[Code change snippets]
******************************

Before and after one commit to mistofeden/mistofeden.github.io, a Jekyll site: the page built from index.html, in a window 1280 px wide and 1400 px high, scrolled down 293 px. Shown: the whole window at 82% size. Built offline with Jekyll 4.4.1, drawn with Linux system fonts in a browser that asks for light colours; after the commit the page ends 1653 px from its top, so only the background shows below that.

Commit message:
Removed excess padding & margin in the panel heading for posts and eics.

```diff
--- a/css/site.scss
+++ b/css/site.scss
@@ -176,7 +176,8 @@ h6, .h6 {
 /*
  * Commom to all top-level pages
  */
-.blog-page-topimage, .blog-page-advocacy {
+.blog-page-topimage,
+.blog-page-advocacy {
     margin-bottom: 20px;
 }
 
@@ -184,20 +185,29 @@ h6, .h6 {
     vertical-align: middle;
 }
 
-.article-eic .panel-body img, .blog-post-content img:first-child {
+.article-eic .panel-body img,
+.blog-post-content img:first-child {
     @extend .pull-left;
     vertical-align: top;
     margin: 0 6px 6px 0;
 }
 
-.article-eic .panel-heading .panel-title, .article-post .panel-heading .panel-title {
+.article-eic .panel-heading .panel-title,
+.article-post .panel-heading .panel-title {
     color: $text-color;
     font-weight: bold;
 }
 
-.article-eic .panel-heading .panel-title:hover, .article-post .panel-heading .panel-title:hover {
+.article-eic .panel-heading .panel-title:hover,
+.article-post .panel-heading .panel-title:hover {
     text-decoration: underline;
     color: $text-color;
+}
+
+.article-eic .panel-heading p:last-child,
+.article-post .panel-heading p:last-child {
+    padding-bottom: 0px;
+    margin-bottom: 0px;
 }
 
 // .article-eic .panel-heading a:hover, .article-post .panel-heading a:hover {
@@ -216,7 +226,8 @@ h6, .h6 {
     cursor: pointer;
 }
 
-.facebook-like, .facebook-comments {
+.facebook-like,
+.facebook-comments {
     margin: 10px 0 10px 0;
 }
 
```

******************************

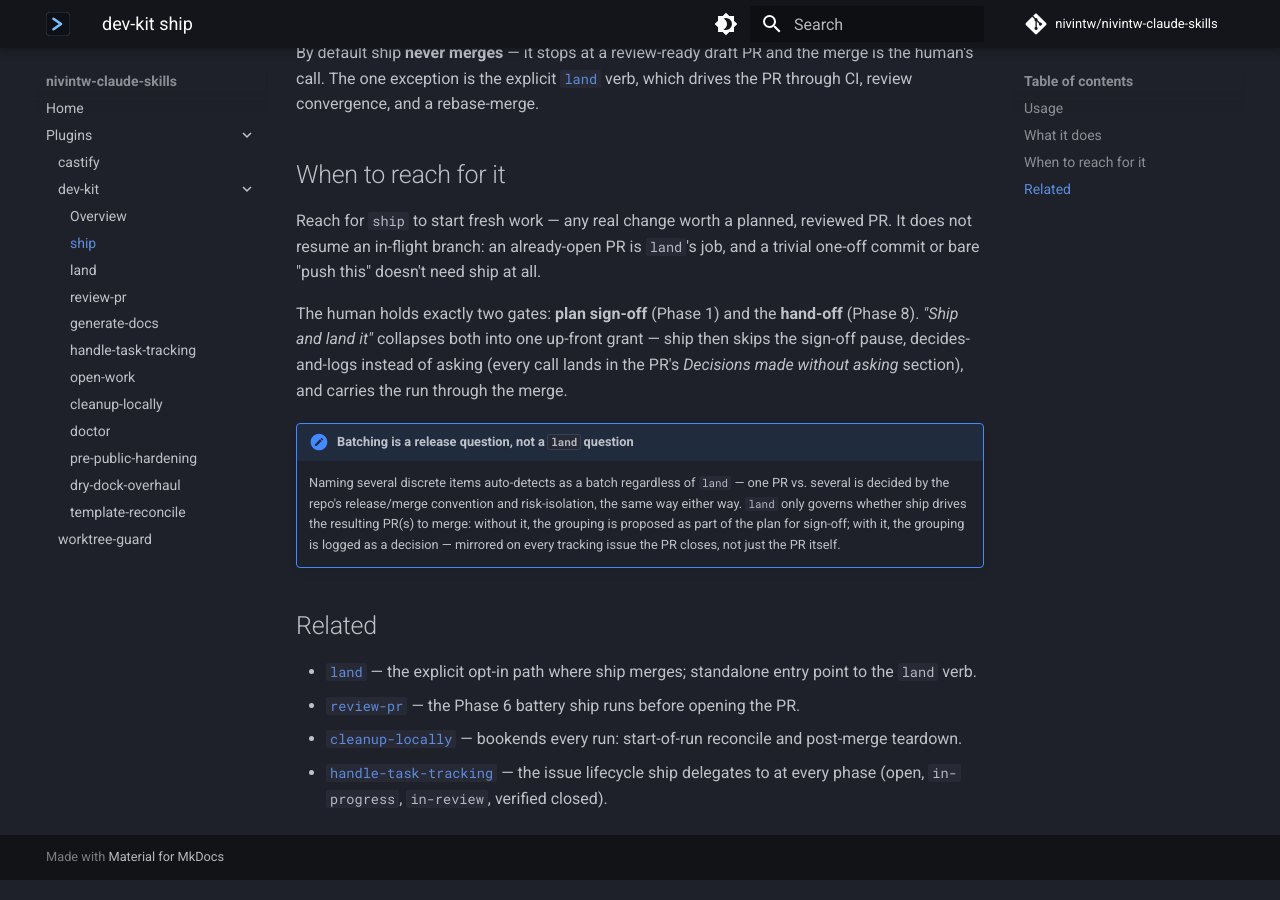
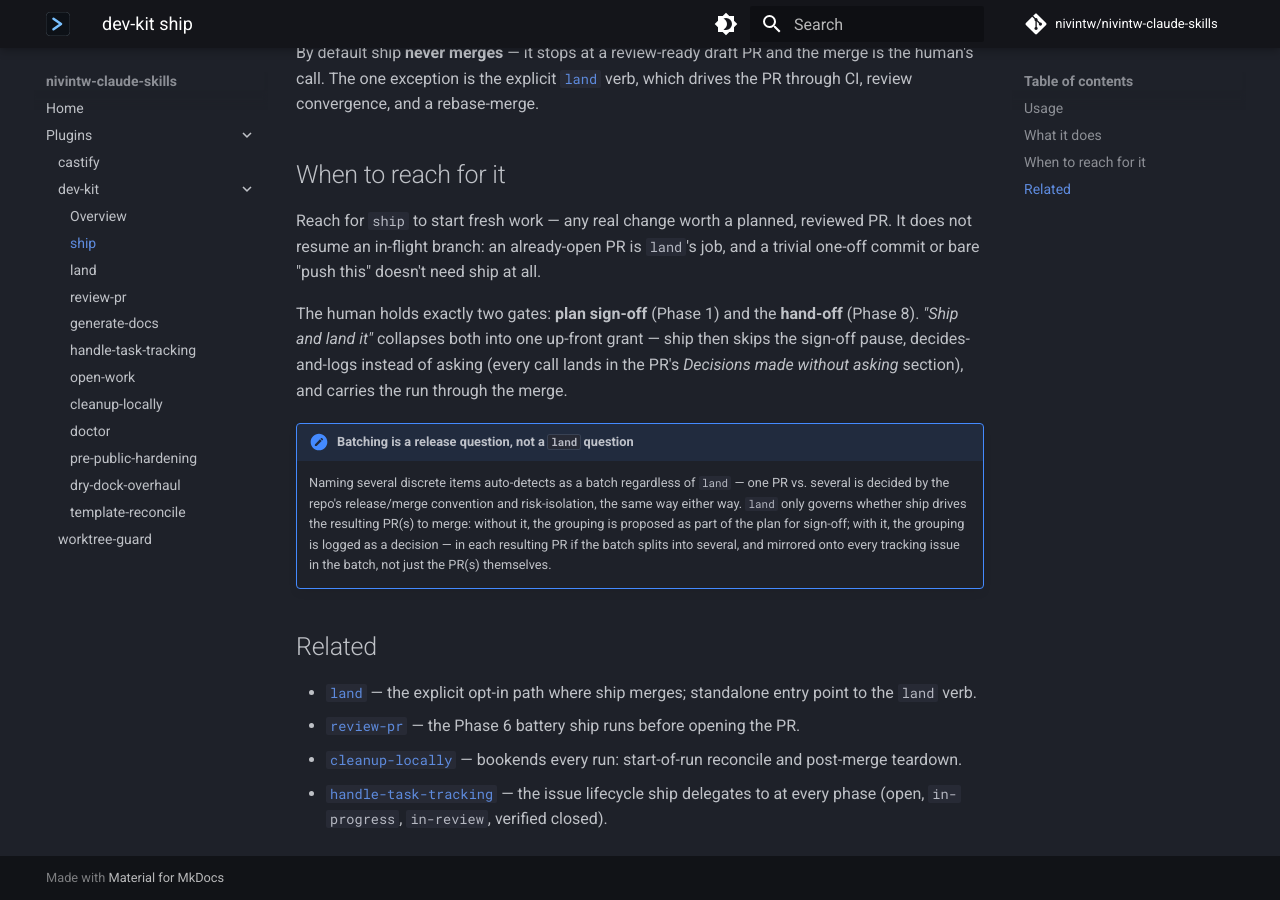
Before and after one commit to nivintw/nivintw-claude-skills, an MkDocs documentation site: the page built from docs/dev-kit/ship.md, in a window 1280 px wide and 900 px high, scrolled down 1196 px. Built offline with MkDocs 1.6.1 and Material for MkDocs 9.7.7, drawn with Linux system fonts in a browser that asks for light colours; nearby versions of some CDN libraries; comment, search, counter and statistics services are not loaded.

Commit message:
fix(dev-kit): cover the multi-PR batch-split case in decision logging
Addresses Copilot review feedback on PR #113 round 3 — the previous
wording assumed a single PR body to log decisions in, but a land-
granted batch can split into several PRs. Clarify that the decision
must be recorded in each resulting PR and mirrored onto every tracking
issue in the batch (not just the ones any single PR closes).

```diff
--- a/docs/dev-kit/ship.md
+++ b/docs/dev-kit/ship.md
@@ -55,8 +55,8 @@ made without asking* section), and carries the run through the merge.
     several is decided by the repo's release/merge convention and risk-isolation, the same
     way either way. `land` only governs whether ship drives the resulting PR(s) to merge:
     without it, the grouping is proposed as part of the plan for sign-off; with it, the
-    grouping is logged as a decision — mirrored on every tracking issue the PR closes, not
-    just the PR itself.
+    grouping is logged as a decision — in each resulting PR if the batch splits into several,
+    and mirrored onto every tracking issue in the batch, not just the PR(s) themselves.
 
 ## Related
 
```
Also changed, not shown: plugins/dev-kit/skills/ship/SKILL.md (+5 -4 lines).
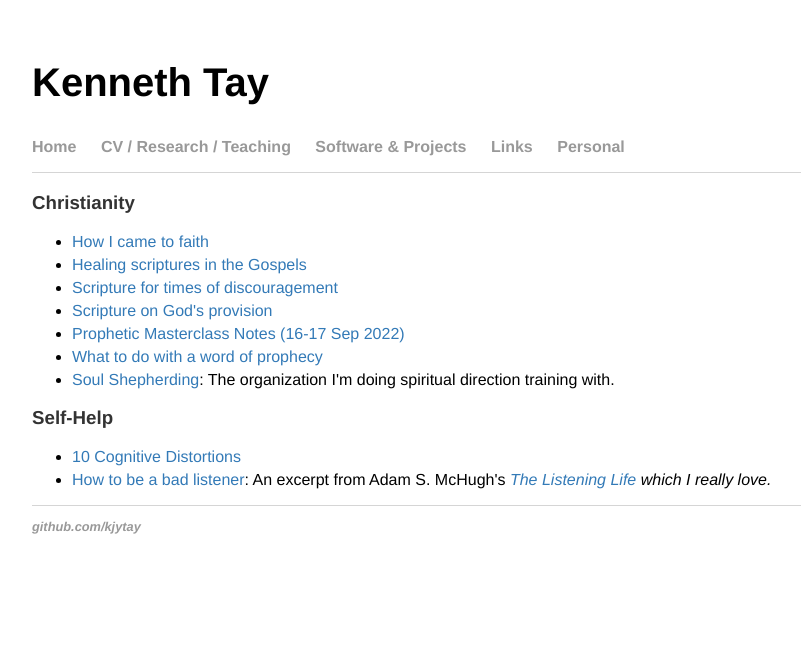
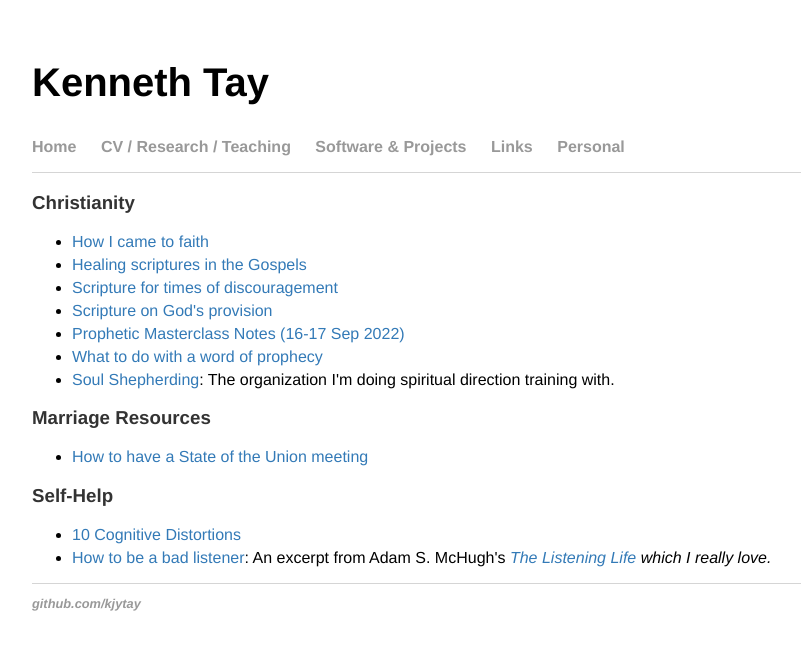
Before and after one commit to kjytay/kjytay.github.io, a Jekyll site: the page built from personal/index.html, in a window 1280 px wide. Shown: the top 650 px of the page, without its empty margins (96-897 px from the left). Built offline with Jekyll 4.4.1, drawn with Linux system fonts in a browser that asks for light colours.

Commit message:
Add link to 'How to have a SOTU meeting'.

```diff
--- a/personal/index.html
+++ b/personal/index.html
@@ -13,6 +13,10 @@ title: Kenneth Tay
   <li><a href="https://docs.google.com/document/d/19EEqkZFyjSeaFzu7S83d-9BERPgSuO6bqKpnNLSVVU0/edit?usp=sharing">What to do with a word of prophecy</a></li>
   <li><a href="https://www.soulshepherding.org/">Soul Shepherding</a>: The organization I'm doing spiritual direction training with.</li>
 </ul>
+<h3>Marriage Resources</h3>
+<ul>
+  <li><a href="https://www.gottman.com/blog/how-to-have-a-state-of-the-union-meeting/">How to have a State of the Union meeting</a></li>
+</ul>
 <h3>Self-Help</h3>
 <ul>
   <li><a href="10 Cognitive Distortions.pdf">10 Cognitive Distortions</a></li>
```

******************************

▶ ASSIGNMENT:
Every line that contains the string "docs" should be returned from the data.

▶ EXERCISE SOLUTION:
Before and after one commit to nivintw/nivintw-claude-skills, an MkDocs documentation site: the page built from docs/dev-kit/ship.md, in a window 1280 px wide and 900 px high, scrolled down 1196 px. Built offline with MkDocs 1.6.1 and Material for MkDocs 9.7.7, drawn with Linux system fonts in a browser that asks for light colours; nearby versions of some CDN libraries; comment, search, counter and statistics services are not loaded.
--- a/docs/dev-kit/ship.md
+++ b/docs/dev-kit/ship.md
   <li><a href="https://docs.google.com/document/d/19EEqkZFyjSeaFzu7S83d-9BERPgSuO6bqKpnNLSVVU0/edit?usp=sharing">What to do with a word of prophecy</a></li>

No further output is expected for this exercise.